What advice do you have for students who want to get involved?
Don’t be afraid to fail or get rejected or be embarrassed! There are many things to do on and off campus, but it’s scary as a newcomer to sometimes step into new experiences or activities out of fear of feeling out of place or being less experienced in certain activities. We all fail or embarrass ourselves at one point or another, and there is nothing wrong with experimenting and trying out new things to see if they fit you or your interests. Finding out the right people and the community for yourself comes from trying new things and making connections!

What’s your favorite Rochester restaurant?
There’s a really good authentic Turkish restaurant called As Evi, it’s a great place for me for when I’m really missing food from home!

Intergenerational Fall Clean Up

Intergenerational Fall Clean Up

Spend a few hours raking and sweeping to help our senior neighbors prepare for winter. Refreshments, supplies, and everything you need for the day will be supplied. Get some friends together and spend the day enjoying the fall weather and making a difference!
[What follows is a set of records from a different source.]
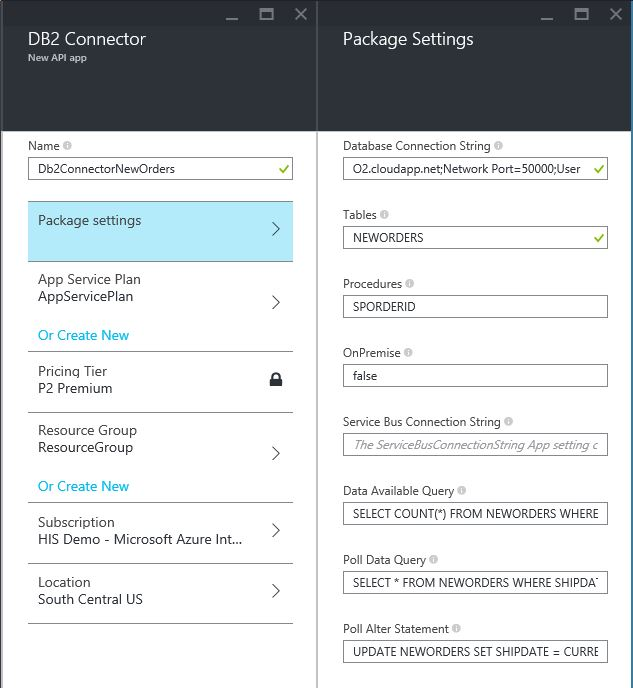
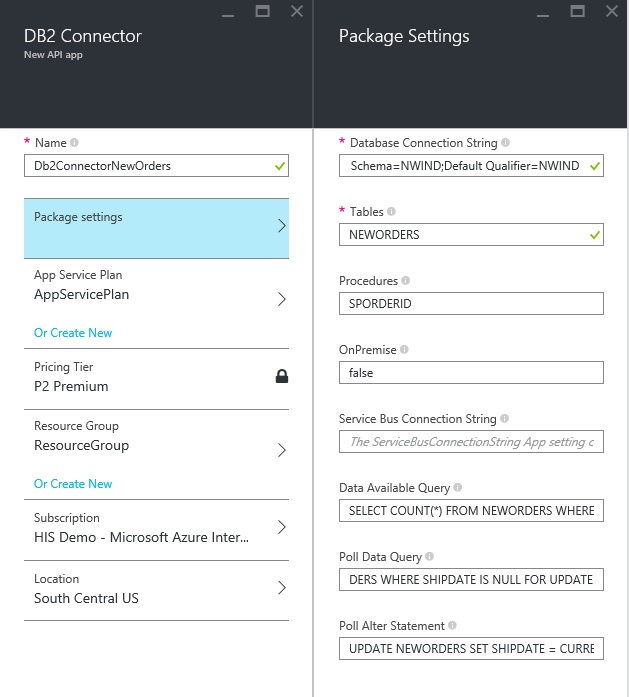
Updated content based on testing with latest Logic app designer

diff --git a/articles/app-service-logic-connector-db2.md b/articles/app-service-logic-connector-db2.md
@@ -2,8 +2,8 @@
    pageTitle="Using the Microsoft API App Connector for DB2 in a Microsoft Azure App Service Logic App"
    description="How to use the DB2 Connector with Logic App triggers and actions"   services="app-service\logic"
    documentationCenter=".net,nodejs,java"
-   authors="plarsen"
-   manager="bills"
+   authors="gplarsen"
+   manager=""
    editor=""/>
 
 <tags
@@ -13,7 +13,7 @@
    ms.tgt_pltfrm="na"
    ms.workload="integration"
    ms.date="07/20/2015"
-   ms.author="plarsen"/>
+   ms.author="gplarsen"/>
 
 
 # Microsoft DB2 Connector #
@@ -76,8 +76,8 @@ You can create a new instance of a DB2 Connector API app from within the Azure M
 4. Type a list of **Tables**, for example, **NEWORDERS**.
 5. Type a list of **Procedures**, for example, **SPORDERID**.
 6. Optionally, click **true** to define an **OnPremise** connection for use with the Azure Service Proxy Relay, and then type a **Service Bus Connection String**. 
-7. Type a **Data Available Query** for use with a Logic App trigger, for example, type **SELECT COUNT(*) FROM NEWORDERS WHERE SHIPDATE IS NULL**.
-8. Type a **Poll Data Query** for use with a Logic App trigger, for example, type **SELECT * FROM NEWORDERS WHERE SHIPDATE IS NULL FOR UPDATE**.
+7. Type a **Data Available Query** for use with a Logic App trigger, for example, type **SELECT COUNT(\*) FROM NEWORDERS WHERE SHIPDATE IS NULL**.
+8. Type a **Poll Data Query** for use with a Logic App trigger, for example, type **SELECT \* FROM NEWORDERS WHERE SHIPDATE IS NULL FOR UPDATE**.
 9. Type a **Poll Alter Statement** for use with a Logic App trigger, for example, type **UPDATE NEWORDERS SET SHIPDATE = CURRENT DATE WHERE CURRENT OF &lt;CURSOR&gt;**.
 10. Click **OK**. Select or define values for the other settings (e.g. service plan, resource group). The settings should look as follows. Click **Create**. <br/>
 ![][1]
@@ -126,27 +126,19 @@ You can create a new Logic app from within the Azure Marketplace, and then use t
 2. In the **Create logic app** blade, type a **Name**, for example **NewOrdersDb2**.
 3. Select or define values for the other settings (e.g. service plan, resource group).
 4. The settings should look as follows. Click **Create**. <p/><br/>![][2]
-5. In the **Triggers and actions** blade, in the **API Apps** panel, within the resource group, click **Recurrence**.
-6. On the Logic app design surface, click the **Recurrence** item, set a **Frequency** and **Interval**, for example **Days** and **1**, and then click the **checkmark** to save the recurrence item settings.
-7. In the **Triggers and actions** blade, in the **API Apps** panel, within the resource group, click **DB2 Connector**.
-8. On the Logic app design surface, click the **DB2 Connector** action item, click the ellipses (**...**) to expand the operations list, and then click **Insert into NEWORDERS**.
-9. On the **DB2 Connector** action item, click the ellipses (**...**), and then scroll to type values for all INSERT command column parameters. For example, type these values. 
-    
-    ITEMS: 2
-    AMOUNT: 46.00
-    CUSTID: 10081
-    SHIPNAME: Trails Head Gourmet Provisioners
-    SHIPADDR: 722 DaVinci Blvd.
-    SHIPCITY: Kirkland
-    SHIPREG: WA
-    SHIPZIP: 98034
-	SHIPCTRY: USA
-
-10. Click the **checkmark** to save the action settings, and then click **Save**. The settings should look as follows. <p/><br/>![][3]
-11. Click to close the **Triggers and actions** blade, and then click to close the **Settings** blade.
-12. In the **All runs** list under **Operations**, click the first-listed item (most recent run).
-13. In the **Logic app run** blade, click the **ACTION** item.
-14. In the **Logic app action** blade, click the **OUTPUTS LINK**. The outputs should look as follows. <p/><br/>![][4]
+5. In the **Triggers and actions** blade, in the **Logic App Templates** list, click **Create from Scratch**.
+6. In the **Triggers and actions** blade, in the **API Apps** panel, within the resource group, click **Recurrence**.
+7. On the Logic app design surface, click the **Recurrence** item, set a **Frequency** and **Interval**, for example **Days** and **1**, and then click the **checkmark** to save the recurrence item settings.
+8. In the **Triggers and actions** blade, in the **API Apps** panel, within the resource group, click **DB2 Connector**.
+9. On the Logic app design surface, click the **DB2 Connector** action item, click the ellipses (**...**) to expand the operations list, and then click **Insert into NEWORDERS**.
+10. On the **DB2 Connector** action item, click the ellipses (**...**), and then scroll to type values for all INSERT command column parameters. For example, type these values (CUSTID: 10042; SHIPNAME: Lazy K Kountry Store; SHIPADDR: 12 Orchestra Terrace; SHIPCITY: Walla Walla; SHIPREG: WA; SHIPZIP: 99362).  
+11. Click the **checkmark** to save the action settings, and then click **Save**. The settings should look as follows. <p/><br/>![][3]
+12. Click to close the **Triggers and actions** blade, and then click to close the **Settings** blade.
+13. In the **All runs** list under **Operations**, click the first-listed item (most recent run).
+14. In the **Logic app run** blade, click the **ACTION** item.
+15. In the **Logic app action** blade, click the **OUTPUTS LINK**. The outputs should look as follows. <p/><br/>![][4]
+  
+**Note:** DB2 Connector defines EntitySet members with attributes, including whether the member corresponds to a DB2 column with a default or generated columns (e.g. identity). Logic app displays a red asterisk next to the EntitySet member ID name, to denote DB2 columns that require values. You should not enter a value for the ORDID member, which corresponds to DB2 identity column. You may enter values for other optional members (ITEMS, ORDDATE, REQDATE, SHIPID, FREIGHT, SHIPCTRY), which correspond to DB2 columns with default values.
 
 
 ## Create Logic App using DB2 Connector as Action to Write Bulk Data ##
@@ -156,11 +148,12 @@ You can create a new Logic app from within the Azure Marketplace, and then use t
 2. In the **Create logic app** blade, type a **Name**, for example **NewOrdersBulkDb2**.
 3. Select or define values for the other settings (e.g. service plan, resource group).
 4. The settings should look as follows. Click **Create**. <p/><br/>![][5]
-5. In the **Triggers and actions** blade, in the **API Apps** panel, within the resource group, click **Recurrence**.
-6. On the Logic app design surface, click the **Recurrence** item, set a **Frequency** and **Interval**, for example **Days** and **1**, and then click the **checkmark** to save the recurrence item settings.
-7. In the **Triggers and actions** blade, in the **API Apps** panel, within the resource group, click **DB2 Connector**.
-8. On the Logic app design surface, click the **DB2 Connector** action item, click the ellipses (**...**) to expand the operations list, and then click **Bulk Insert into NEWORDERS**.
-9. On the **DB2 Connector** action item, type the **rows** value as an array. For example, type the following array value.
+5. In the **Triggers and actions** blade, in the **Logic App Templates** list, click **Create from Scratch**.
+6. In the **Triggers and actions** blade, in the **API Apps** panel, within the resource group, click **Recurrence**.
+7. On the Logic app design surface, click the **Recurrence** item, set a **Frequency** and **Interval**, for example **Days** and **1**, and then click the **checkmark** to save the recurrence item settings.
+8. In the **Triggers and actions** blade, in the **API Apps** panel, within the resource group, click **DB2 Connector**.
+9. On the Logic app design surface, click the **DB2 Connector** action item, click the ellipses (**...**) to expand the operations list, and then click **Bulk Insert into NEWORDERS**.
+10. On the **DB2 Connector** action item, type the **rows** value as an array. For example, type the following array value.
 
     [{"ITEMS":2,"AMOUNT":46.00,"CUSTID":10081,"SHIPNAME":"Trail's Head Gourmet Provisioners","SHIPADDR":"722 DaVinci Blvd.","SHIPCITY":"Kirkland","SHIPREG":"WA","SHIPZIP":"98034"},{"ITEMS":3,"AMOUNT":46.00,"CUSTID":10088,"SHIPNAME":"White Clover Markets","SHIPADDR":"305 14th Ave. S. Suite 3B","SHIPCITY":"Seattle","SHIPREG":"WA","SHIPZIP":"98128","SHIPCTRY":"USA"}]
 
@@ -170,12 +163,12 @@ You can create a new Logic app from within the Azure Marketplace, and then use t
 
 **Note:** By specifying "today" and "tomorrow", DB2 Connector will generate "CURRENT DATE" and "CURRENT DATE + 1 DAY" functions (e.g. REQDATE). 
 
-10. Click the **checkmark** to save the action settings, and then click **Save**. The settings should look as follows. <p/><br/>![][6]
-11. Click to close the **Triggers and actions** blade, and then click to close the **Settings** blade.
-12. In the **All runs** list under **Operations**, click the first-listed item (most recent run).
-13. In the **Logic app run** blade, click the **ACTION** item.
-14. In the **Logic app action** blade, click the **INPUTS LINK**. The outputs should look as follows. <p/><br/>![][7]
-15. In the **Logic app action** blade, click the **OUTPUTS LINK**. The outputs should look as follows. <p/><br/>![][8]
+11. Click the **checkmark** to save the action settings, and then click **Save**. The settings should look as follows. <p/><br/>![][6]
+12. Click to close the **Triggers and actions** blade, and then click to close the **Settings** blade.
+13. In the **All runs** list under **Operations**, click the first-listed item (most recent run).
+14. In the **Logic app run** blade, click the **ACTION** item.
+15. In the **Logic app action** blade, click the **INPUTS LINK**. The outputs should look as follows. <p/><br/>![][7]
+16. In the **Logic app action** blade, click the **OUTPUTS LINK**. The outputs should look as follows. <p/><br/>![][8]
 
 
 ## Create Logic App using DB2 Connector as Trigger to Alter Data and Action to Read Data##
@@ -188,16 +181,17 @@ Following the trigger, you can use the DB2 Connector as action to read customer 
 3. Select or define values for the other settings (e.g. service plan, resource group).
 4. The settings should look as follows. Click **Create**. <p/><br/>![][9]
 5. In the **Settings** blade, click **Triggers and actions**.
-6. In the **Triggers and actions** blade, in the **API Apps** panel, within the resource group, click **DB2 Connector**.
-7. On the Logic app design surface, click the **DB2 Connector** trigger item, click **Poll Data**, set a **Frequency** and **Interval**, for example **Days** and **1**, and then click the **checkmark** to save the trigger item settings. 
-8. In the **Triggers and actions** blade, in the **API Apps** panel, within the resource group, click **DB2 Connector**.
-9. On the Logic app design surface, click the **DB2 Connector** action item, click the ellipses (**...**) to expand the operations list, and then click **Select from NEWORDERS**.
-10. On the **DB2 Connector** action item, type **ORDID ge 90000** for an **expression that identifies a subset of entries**.
-11. Click the **checkmark** to save the action settings, and then click **Save**. The settings should look as follows. <p/><br/>![][10]
-12. Click to close the **Triggers and actions** blade, and then click to close the **Settings** blade.
-13. In the **All runs** list under **Operations**, click the first-listed item (most recent run).
-14. In the **Logic app run** blade, click the **ACTION** item.
-15. In the **Logic app action** blade, click the **OUTPUTS LINK**. The outputs should look as follows. <p/><br/>![][11]
+6. In the **Triggers and actions** blade, in the **Logic App Templates** list, click **Create from Scratch**.
+7. In the **Triggers and actions** blade, in the **API Apps** panel, within the resource group, click **DB2 Connector**.
+8. On the Logic app design surface, click the **DB2 Connector** trigger item, click **Poll Data**, set a **Frequency** and **Interval**, for example **Days** and **1**, and then click the **checkmark** to save the trigger item settings. 
+9. In the **Triggers and actions** blade, in the **API Apps** panel, within the resource group, click **DB2 Connector**.
+10. On the Logic app design surface, click the **DB2 Connector** action item, click the ellipses (**...**) to expand the operations list, and then click **Select from NEWORDERS**.
+11. On the **DB2 Connector** action item, type **ORDID ge 90000** for an **expression that identifies a subset of entries**.
+12. Click the **checkmark** to save the action settings, and then click **Save**. The settings should look as follows. <p/><br/>![][10]
+13. Click to close the **Triggers and actions** blade, and then click to close the **Settings** blade.
+14. In the **All runs** list under **Operations**, click the first-listed item (most recent run).
+15. In the **Logic app run** blade, click the **ACTION** item.
+16. In the **Logic app action** blade, click the **OUTPUTS LINK**. The outputs should look as follows. <p/><br/>![][11]
 
 
 ## Create Logic App using DB2 Connector to Remove Data ##
@@ -207,16 +201,17 @@ You can create a new Logic app from within the Azure Marketplace, and then use t
 2. In the **Create logic app** blade, type a **Name**, for example **RemoveOrdersDb2**.
 3. Select or define values for the other settings (e.g. service plan, resource group).
 4. The settings should look as follows. Click **Create**. <p/><br/>![][12]
-5. In the **Triggers and actions** blade, in the **API Apps** panel, within the resource group, click **Recurrence**.
-6. On the Logic app design surface, click the **Recurrence** item, set a **Frequency** and **Interval**, for example **Days** and **1**, and then click the **checkmark** to save the recurrence item settings.
-7. In the **Triggers and actions** blade, in the **API Apps** panel, within the resource group, click **DB2 Connector**.
-8. On the Logic app design surface, click the **DB2 Connector** action item, click the ellipses (**...**) to expand the operations list, and then click **Conditional delete from NEWORDERS**.
-9. On the **DB2 Connector** action item, type **ORDID ge 90000** for an **expression that identifies a subset of entries**.
-10. Click the **checkmark** to save the action settings, and then click **Save**. The settings should look as follows. <p/><br/>![][13]
-11. Click to close the **Triggers and actions** blade, and then click to close the **Settings** blade.
-12. In the **All runs** list under **Operations**, click the first-listed item (most recent run).
-13. In the **Logic app run** blade, click the **ACTION** item.
-14. In the **Logic app action** blade, click the **OUTPUTS LINK**. The outputs should look as follows. <p/><br/>![][14]
+5. In the **Triggers and actions** blade, in the **Logic App Templates** list, click **Create from Scratch**.
+6. In the **Triggers and actions** blade, in the **API Apps** panel, within the resource group, click **Recurrence**.
+7. On the Logic app design surface, click the **Recurrence** item, set a **Frequency** and **Interval**, for example **Days** and **1**, and then click the **checkmark** to save the recurrence item settings.
+8. In the **Triggers and actions** blade, in the **API Apps** panel, within the resource group, click **DB2 Connector**.
+9. On the Logic app design surface, click the **DB2 Connector** action item, click the ellipses (**...**) to expand the operations list, and then click **Conditional delete from NEWORDERS**.
+10. On the **DB2 Connector** action item, type **ORDID ge 90000** for an **expression that identifies a subset of entries**.
+11. Click the **checkmark** to save the action settings, and then click **Save**. The settings should look as follows. <p/><br/>![][13]
+12. Click to close the **Triggers and actions** blade, and then click to close the **Settings** blade.
+13. In the **All runs** list under **Operations**, click the first-listed item (most recent run).
+14. In the **Logic app run** blade, click the **ACTION** item.
+15. In the **Logic app action** blade, click the **OUTPUTS LINK**. The outputs should look as follows. <p/><br/>![][14]
 
 
 ## DB2 Connector Samples ##
@@ -226,25 +221,26 @@ DB2 Connector with Logic App walk-through exercises utilize the following table 
 ### Create Table ###
 You can create the sample NEWORDERS table using the following DDL statement.
 
-    CREATE TABLE NEWORDERS (
-    		ORDID INT NOT NULL GENERATED BY DEFAULT AS IDENTITY (START WITH 10248, INCREMENT BY 1), 
-    		ITEMS SMALLINT DEFAULT 1, 
-    		AMOUNT DECIMAL (9, 2) NOT NULL, 
-    		CUSTID INT NOT NULL, 
-    		ORDDATE DATE NOT NULL DEFAULT, 
-    		REQDATE DATE NOT NULL DEFAULT, 
-    		SHIPDATE DATE, 
-    		SHIPID INT NOT NULL DEFAULT 10000, 
-    		FREIGHT DECIMAL (9,2) NOT NULL DEFAULT 0.00, 
-    		SHIPNAME CHAR (40) NOT NULL,
-    		SHIPADDR CHAR (60) NOT NULL,
-    		SHIPCITY CHAR (20) NOT NULL,
-    		SHIPREG CHAR (15) NOT NULL,
-    		SHIPZIP CHAR (10) DEFAULT,
-    		SHIPCTRY CHAR (15) NOT NULL DEFAULT 'USA',
-    		PRIMARY KEY(ORDID))
+	CREATE TABLE ORDERS (
+		ORDID INT NOT NULL GENERATED BY DEFAULT AS IDENTITY (START WITH 10000, INCREMENT BY 1) , 
+		CUSTID INT NOT NULL , 
+		EMPID INT NOT NULL DEFAULT 10000 , 
+		ORDDATE DATE NOT NULL DEFAULT CURRENT DATE , 
+		REQDATE DATE DEFAULT CURRENT DATE , 
+		SHIPDATE DATE , 
+		SHIPID INT NOT NULL DEFAULT 10000, 
+		FREIGHT DECIMAL (9,2) NOT NULL DEFAULT 0.00 , 
+		SHIPNAME CHAR (40) NOT NULL , 
+		SHIPADDR CHAR (60) NOT NULL , 
+		SHIPCITY CHAR (20) NOT NULL , 
+		SHIPREG CHAR (15) NOT NULL , 
+		SHIPZIP CHAR (10) NOT NULL , 
+		SHIPCTRY CHAR (15) NOT NULL DEFAULT 'USA' , 
+		PRIMARY KEY(ORDID)
+		)
 
-    CREATE UNIQUE INDEX XNEWORDID ON NEWORDERS (ORDID ASC)
+	CREATE UNIQUE INDEX XORDID ON ORDERS (ORDID ASC)
+
 
 ### Create Procedure ###
 You can create the sample NEWORDERS table using the following DDL statement.
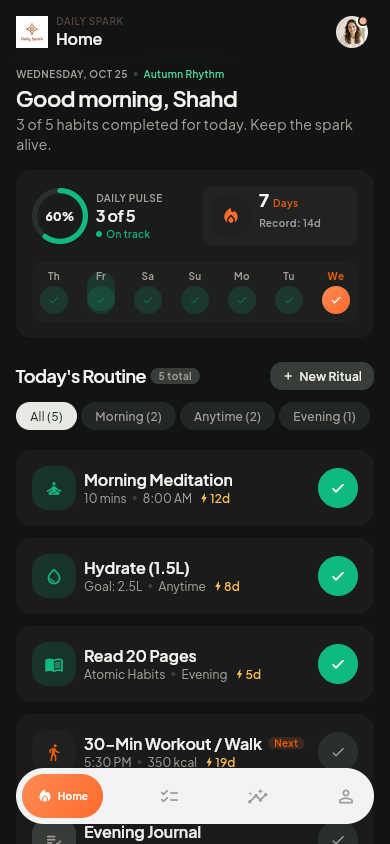
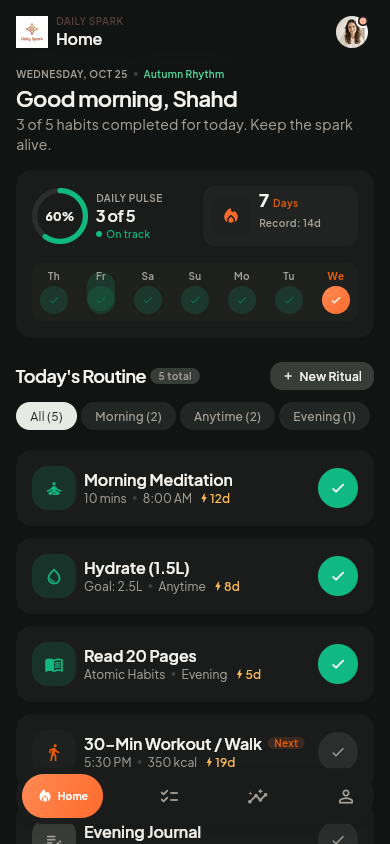
Dark mode: fix frosted bottom nav + glass chip surfaces

Changed region(s): [[0.0308, 0.8934, 0.9846, 0.9858]]

diff --git a/lib/design_system/widgets/app_bottom_nav.dart b/lib/design_system/widgets/app_bottom_nav.dart
@@ -52,10 +52,10 @@ class AppBottomNav extends StatelessWidget {
     final card = Container(
       height: height * s,
       decoration: BoxDecoration(
-        color: Colors.white.withValues(alpha: frosted ? 0.90 : 0.95),
+        color: p.surface.withValues(alpha: frosted ? 0.90 : 0.95),
         border: frosted
             ? Border.all(
-                color: p.warmBorder.withValues(alpha: 0.10),
+                color: (p.dark ? p.bone : p.warmBorder).withValues(alpha: 0.10),
                 width: 1 * s,
               )
             : null,

diff --git a/lib/screens/habit_details/widgets/editorial_card.dart b/lib/screens/habit_details/widgets/editorial_card.dart
@@ -143,7 +143,7 @@ class _GlassChip extends StatelessWidget {
       height: 20 * s,
       padding: EdgeInsets.symmetric(horizontal: 10 * s),
       decoration: BoxDecoration(
-        color: Colors.white.withValues(alpha: 0.9),
+        color: p.surface.withValues(alpha: 0.9),
         borderRadius: BorderRadius.circular(999),
       ),
       child: Center(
Saturday, October 27th
Kickoff at 9:00am
Monroe Community Hospital
Transportation to and from the homes is not provided. Contact RCCL if you need help arranging transportation.

Student Spotlight: Justyna Gorka

Student Spotlight: Justyna Gorka

Get to know our new student assistant, Justyna Gorka!

Hometown: Chicago, IL
Class Year: 2021
Majors/Minors: Political Science and Philosophy

Your UR activities other than working here: 2021 Class Council, D’Lions, RHA, APO, GlobeMed, Students for a Democratic Society

What has been your favorite experience at UR so far? My favorite experience so far has definitely been Orientation Week for the Class of 2022. Being a D’Lion, I got the chance to interact with the first-year class and get them excited about the UofR. In the process, I also was able to inadvertently relive my own Orientation Week memories, smiling at how much I’ve grown as a person since then. It was great to have a role in the Class of 2022’s introduction into college life. Through my efforts and the efforts of other Yellowjackets, I hope that the class can come to love the UofR as much as I have.

What advice do you have for students who want to get involved? If you want to get involved, the first step is to be proactive and put yourself out there. Utilize the resources available to you on campus as well as online in the UofR domain. If you don’t know how, check out the CCC and find out where your interests lie. From there, it only takes an email, a phone call, an in-person visit, etc. to get connected. The hardest step is always the first. So voice your interests to the leaders of the group, and I assure you that they will appreciate your enthusiasm and help you integrate into a community just as passionate as you.

What’s your favorite Rochester restaurant? I am a big fan of Stromboli’s Restaurant on 130 East Ave by the Eastman School of Music. The food has an authentic taste, it is a quick buy, and it is inexpensive – the golden standard for a busy college student or anyone who appreciates good food. I recommend any of their boli dishes or specialty pizzas!